Web page revision data:
Start of Block

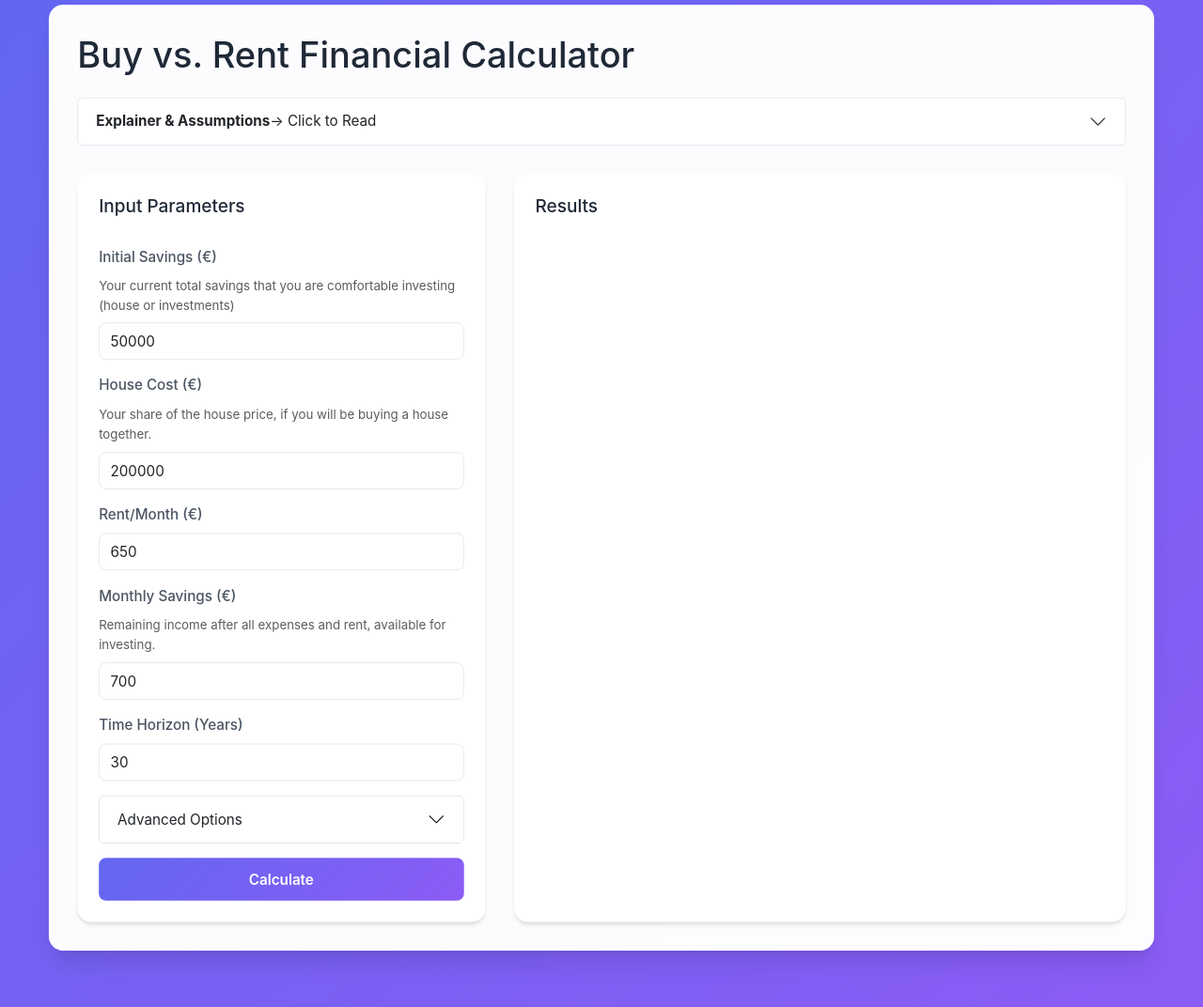
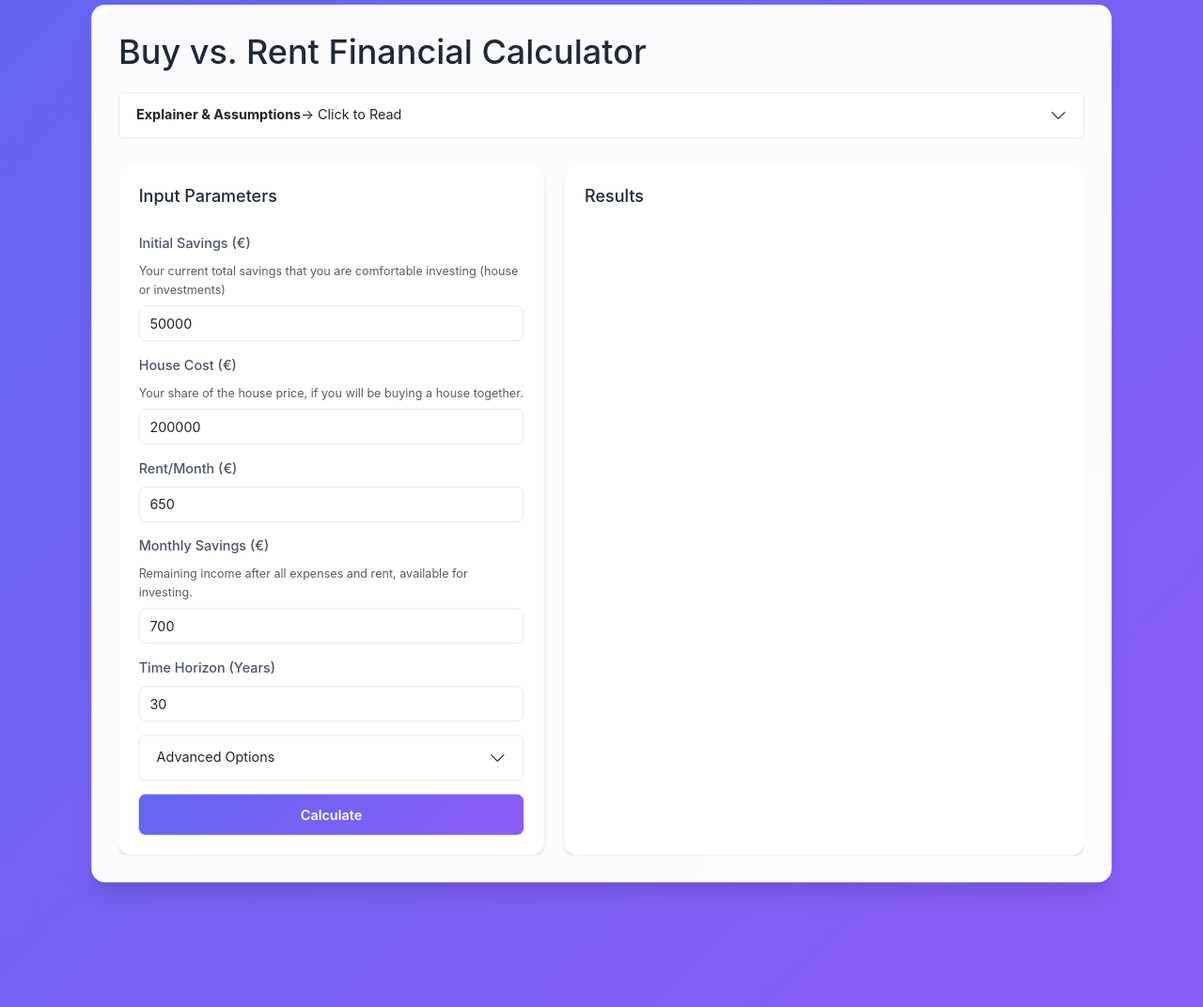
Before and after one commit to seanw712/Buy-vs-Rent, a Flask app: page / in a window 1280 px wide. Shown: the whole page at 94% size. Run offline with Flask 3, Linux system fonts and the light colour scheme.

Commit message:
fixed styling

```diff
--- a/static/style.css
+++ b/static/style.css
@@ -53,9 +53,11 @@
 /* Main Layout */
 .main-content {
     display: grid;
-    grid-template-columns: 0.8fr 1.2fr;
+    grid-template-columns: 0.9fr 1.1fr;
     gap: 2rem;
     margin-top: 2rem;
+    max-width: 100%;
+    overflow: hidden;
 }
 
 h1 {
@@ -69,10 +71,24 @@
     border-radius: var(--border-radius);
     box-shadow: var(--shadow-sm);
     padding: 1.5rem;
-    height: 100%;  /* Fill the available space */
-    overflow-y: auto;  /* Enable scrolling if content overflows */
+    height: 100%;
+    overflow-y: auto;
     display: flex;
     flex-direction: column;
+}
+
+.input-section {
+    min-width: 400px;
+    max-width: 600px;
+}
+
+.results-section {
+    overflow: visible;
+    height: auto;
+    min-height: 0;
+    width: 100%;
+    min-width: 500px;
+    max-width: 900px;
 }
 
 .input-section h5 {
@@ -84,12 +100,6 @@
 
 .results-section h5 {
     margin-bottom: 1.5rem;
-}
-
-.results-section {
-    overflow: visible;
-    height: auto;
-    min-height: 0;
 }
 
 .chart-container {
@@ -208,15 +224,18 @@
 
 /* Responsive Design */
 @media (max-width: 1400px) {
-    .page-wrapper {
-        transform: scale(0.95);
-        margin-bottom: 0;
+    .main-content {
+        gap: 1.5rem;
     }
 
-    .container {
-        padding: 2rem;
-        margin: 0 1rem 20vh 1rem;
-        width: calc(100% - 2rem);
+    .input-section {
+        min-width: 350px;
+        max-width: 550px;
+    }
+
+    .results-section {
+        min-width: 450px;
+        max-width: 800px;
     }
 }
 
--- a/templates/index.html
+++ b/templates/index.html
@@ -149,7 +149,7 @@
                                 <table class="table">
                                     <thead>
                                         <tr>
-                                            <th>Component</th>
+                                            <th></th>
                                             <th>Rent + Invest</th>
                                             <th>Max Mortgage</th>
                                             <th>Min Mortgage</th>
@@ -157,25 +157,25 @@
                                     </thead>
                                     <tbody>
                                         <tr>
-                                            <td>Growth of Initial Savings</td>
+                                            <td><strong>Growth of Initial Savings</strong></td>
                                             <td class="text-end"></td>
                                             <td class="text-end"></td>
                                             <td class="text-end"></td>
                                         </tr>
                                         <tr>
-                                            <td>Growth of Monthly Savings</td>
+                                            <td><strong>Growth of Monthly Savings</strong></td>
                                             <td class="text-end"></td>
                                             <td class="text-end"></td>
                                             <td class="text-end"></td>
                                         </tr>
                                         <tr>
-                                            <td>House Value</td>
+                                            <td><strong>House Value</strong></td>
                                             <td class="text-end">-</td>
                                             <td class="text-end"></td>
                                             <td class="text-end"></td>
                                         </tr>
                                         <tr class="table-primary">
-                                            <th>Net Worth</th>
+                                            <th><strong>Net Worth</strong></th>
                                             <td class="text-end"></td>
                                             <td class="text-end"></td>
                                             <td class="text-end"></td>
@@ -190,7 +190,7 @@
                                 <table class="table">
                                     <thead>
                                         <tr>
-                                            <th>Component</th>
+                                            <th></th>
                                             <th>Rent + Invest</th>
                                             <th>Max Mortgage</th>
                                             <th>Min Mortgage</th>
@@ -198,19 +198,19 @@
                                     </thead>
                                     <tbody>
                                         <tr>
-                                            <td>Total Interest + Purchase Costs</td>
+                                            <td><strong>Total Interest + Purchase Costs</strong></td>
                                             <td class="text-end">-</td>
                                             <td class="text-end"></td>
                                             <td class="text-end"></td>
                                         </tr>
                                         <tr>
-                                            <td>Total Rent Paid</td>
+                                            <td><strong>Total Rent Paid</strong></td>
                                             <td class="text-end"></td>
                                             <td class="text-end">-</td>
                                             <td class="text-end">-</td>
                                         </tr>
                                         <tr>
-                                            <td>Average Monthly Housing Cost</td>
+                                            <td><strong>Average Monthly Housing Cost</strong></td>
                                             <td class="text-end"></td>
                                             <td class="text-end"></td>
                                             <td class="text-end"></td>
```
Also changed, not shown: other parts of static/style.css (+21 -7 lines), static/script.js (+27 -7 lines), .specstory/history/error-troubleshooting-for-income-calculation.md.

End of Block

What is expected → All lines in the records above that contain "content" are to be reported.

Task response →
 .main-content {
-    overflow-y: auto;  /* Enable scrolling if content overflows */
+    .main-content {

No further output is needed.